Write out the full set of records exactly. Any pictures in them do not belong in the copy.

**RAW DATA**
☆ ☆ ☆

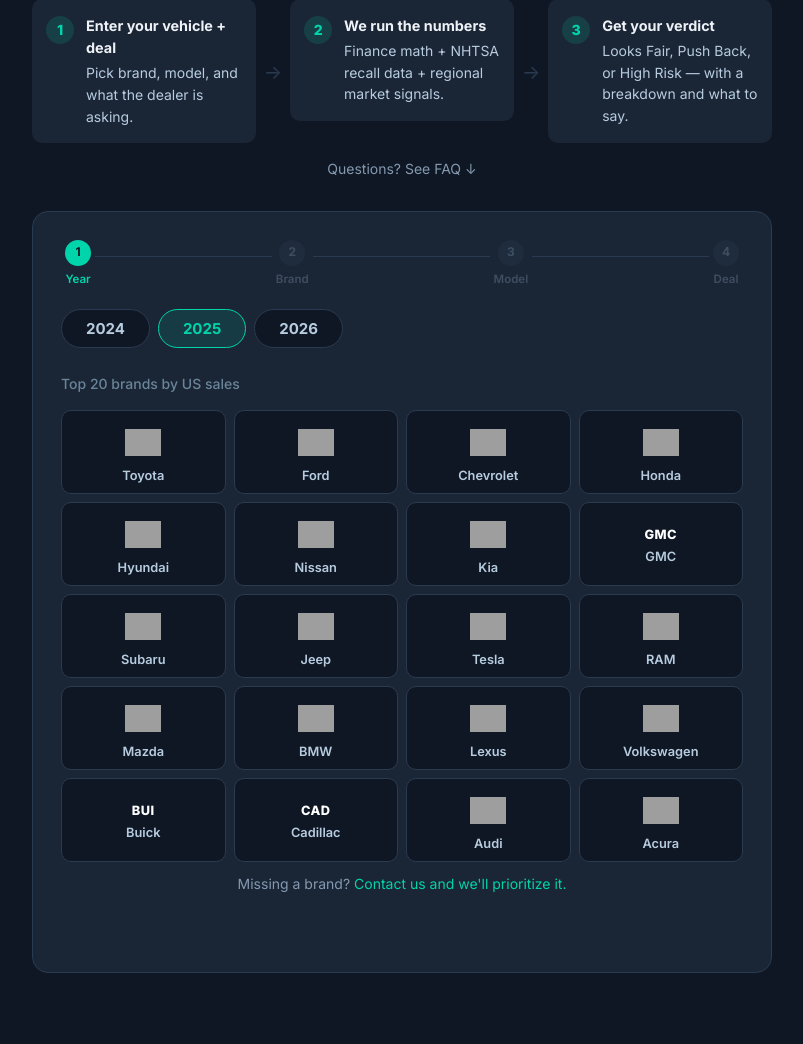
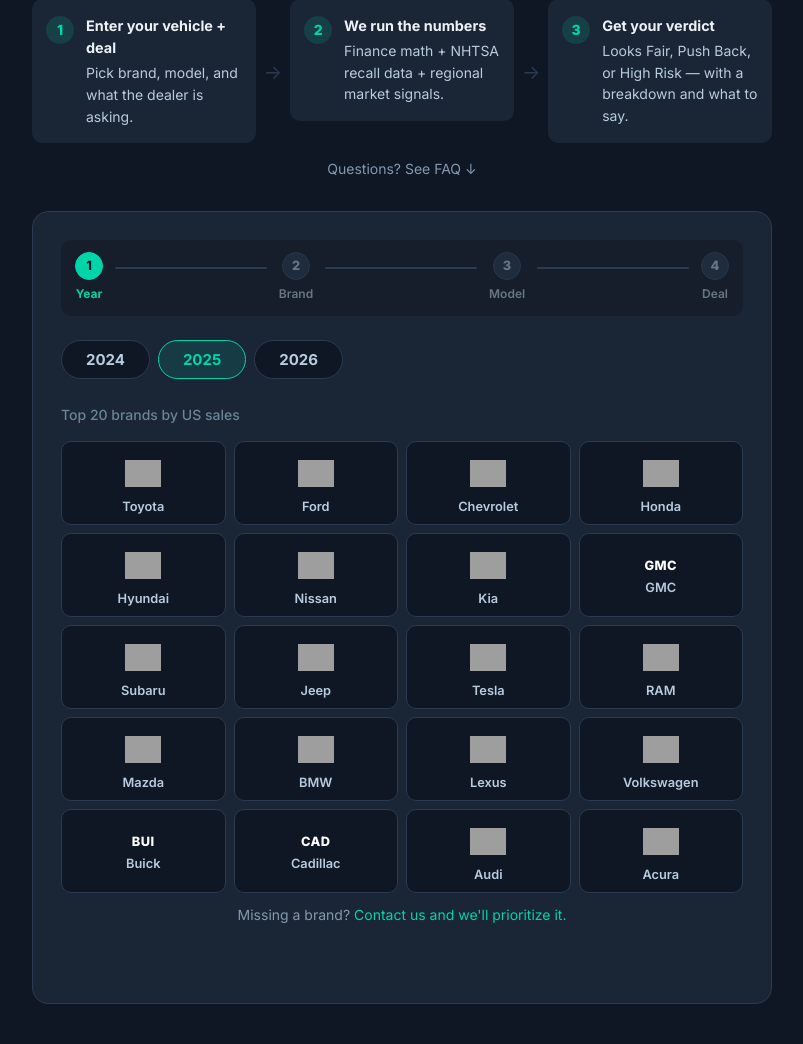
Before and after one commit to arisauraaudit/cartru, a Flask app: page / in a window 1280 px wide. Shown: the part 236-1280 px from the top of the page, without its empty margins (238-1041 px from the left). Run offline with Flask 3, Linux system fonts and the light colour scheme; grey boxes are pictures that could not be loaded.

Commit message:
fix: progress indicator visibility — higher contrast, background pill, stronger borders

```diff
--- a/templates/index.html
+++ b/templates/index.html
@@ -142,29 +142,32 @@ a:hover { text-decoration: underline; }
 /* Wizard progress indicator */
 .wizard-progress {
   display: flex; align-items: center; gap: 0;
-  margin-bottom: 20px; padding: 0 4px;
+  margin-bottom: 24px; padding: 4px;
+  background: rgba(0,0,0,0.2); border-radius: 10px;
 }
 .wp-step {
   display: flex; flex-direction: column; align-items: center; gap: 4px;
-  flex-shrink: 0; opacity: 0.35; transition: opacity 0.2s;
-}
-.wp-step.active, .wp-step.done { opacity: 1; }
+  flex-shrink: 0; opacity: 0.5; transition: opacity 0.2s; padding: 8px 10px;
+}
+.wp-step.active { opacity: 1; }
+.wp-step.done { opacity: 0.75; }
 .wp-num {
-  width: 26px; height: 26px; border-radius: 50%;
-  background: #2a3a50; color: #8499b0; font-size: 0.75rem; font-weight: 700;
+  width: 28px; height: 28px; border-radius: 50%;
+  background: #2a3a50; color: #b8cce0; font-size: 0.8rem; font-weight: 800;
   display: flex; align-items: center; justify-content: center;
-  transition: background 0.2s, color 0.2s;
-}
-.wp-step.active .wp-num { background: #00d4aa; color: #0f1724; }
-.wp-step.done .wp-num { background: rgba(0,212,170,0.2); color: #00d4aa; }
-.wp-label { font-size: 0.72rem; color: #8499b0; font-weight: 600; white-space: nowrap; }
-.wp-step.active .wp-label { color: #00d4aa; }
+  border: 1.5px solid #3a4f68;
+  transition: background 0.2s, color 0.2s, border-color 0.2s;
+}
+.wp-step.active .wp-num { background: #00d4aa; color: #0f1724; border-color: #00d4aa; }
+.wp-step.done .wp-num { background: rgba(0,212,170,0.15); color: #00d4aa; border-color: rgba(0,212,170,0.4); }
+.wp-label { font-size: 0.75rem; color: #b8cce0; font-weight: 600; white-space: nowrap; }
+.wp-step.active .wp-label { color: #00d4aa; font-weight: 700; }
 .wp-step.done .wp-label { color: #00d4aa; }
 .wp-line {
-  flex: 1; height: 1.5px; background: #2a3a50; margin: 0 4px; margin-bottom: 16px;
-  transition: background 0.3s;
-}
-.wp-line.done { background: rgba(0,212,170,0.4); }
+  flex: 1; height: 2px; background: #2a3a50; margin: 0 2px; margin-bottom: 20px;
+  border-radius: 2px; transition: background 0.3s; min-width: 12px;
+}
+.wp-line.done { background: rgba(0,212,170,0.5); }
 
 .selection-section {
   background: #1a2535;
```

☆ ☆ ☆

**ANSWER AREA**
Before and after one commit to arisauraaudit/cartru, a Flask app: page / in a window 1280 px wide. Shown: the part 236-1280 px from the top of the page, without its empty margins (238-1041 px from the left). Run offline with Flask 3, Linux system fonts and the light colour scheme; grey boxes are pictures that could not be loaded.

Commit message:
fix: progress indicator visibility — higher contrast, background pill, stronger borders

```diff
--- a/templates/index.html
+++ b/templates/index.html
@@ -142,29 +142,32 @@ a:hover { text-decoration: underline; }
 /* Wizard progress indicator */
 .wizard-progress {
   display: flex; align-items: center; gap: 0;
-  margin-bottom: 20px; padding: 0 4px;
+  margin-bottom: 24px; padding: 4px;
+  background: rgba(0,0,0,0.2); border-radius: 10px;
 }
 .wp-step {
   display: flex; flex-direction: column; align-items: center; gap: 4px;
-  flex-shrink: 0; opacity: 0.35; transition: opacity 0.2s;
-}
-.wp-step.active, .wp-step.done { opacity: 1; }
+  flex-shrink: 0; opacity: 0.5; transition: opacity 0.2s; padding: 8px 10px;
+}
+.wp-step.active { opacity: 1; }
+.wp-step.done { opacity: 0.75; }
 .wp-num {
-  width: 26px; height: 26px; border-radius: 50%;
-  background: #2a3a50; color: #8499b0; font-size: 0.75rem; font-weight: 700;
+  width: 28px; height: 28px; border-radius: 50%;
+  background: #2a3a50; color: #b8cce0; font-size: 0.8rem; font-weight: 800;
   display: flex; align-items: center; justify-content: center;
-  transition: background 0.2s, color 0.2s;
-}
-.wp-step.active .wp-num { background: #00d4aa; color: #0f1724; }
-.wp-step.done .wp-num { background: rgba(0,212,170,0.2); color: #00d4aa; }
-.wp-label { font-size: 0.72rem; color: #8499b0; font-weight: 600; white-space: nowrap; }
-.wp-step.active .wp-label { color: #00d4aa; }
+  border: 1.5px solid #3a4f68;
+  transition: background 0.2s, color 0.2s, border-color 0.2s;
+}
+.wp-step.active .wp-num { background: #00d4aa; color: #0f1724; border-color: #00d4aa; }
+.wp-step.done .wp-num { background: rgba(0,212,170,0.15); color: #00d4aa; border-color: rgba(0,212,170,0.4); }
+.wp-label { font-size: 0.75rem; color: #b8cce0; font-weight: 600; white-space: nowrap; }
+.wp-step.active .wp-label { color: #00d4aa; font-weight: 700; }
 .wp-step.done .wp-label { color: #00d4aa; }
 .wp-line {
-  flex: 1; height: 1.5px; background: #2a3a50; margin: 0 4px; margin-bottom: 16px;
-  transition: background 0.3s;
-}
-.wp-line.done { background: rgba(0,212,170,0.4); }
+  flex: 1; height: 2px; background: #2a3a50; margin: 0 2px; margin-bottom: 20px;
+  border-radius: 2px; transition: background 0.3s; min-width: 12px;
+}
+.wp-line.done { background: rgba(0,212,170,0.5); }
 
 .selection-section {
   background: #1a2535;
```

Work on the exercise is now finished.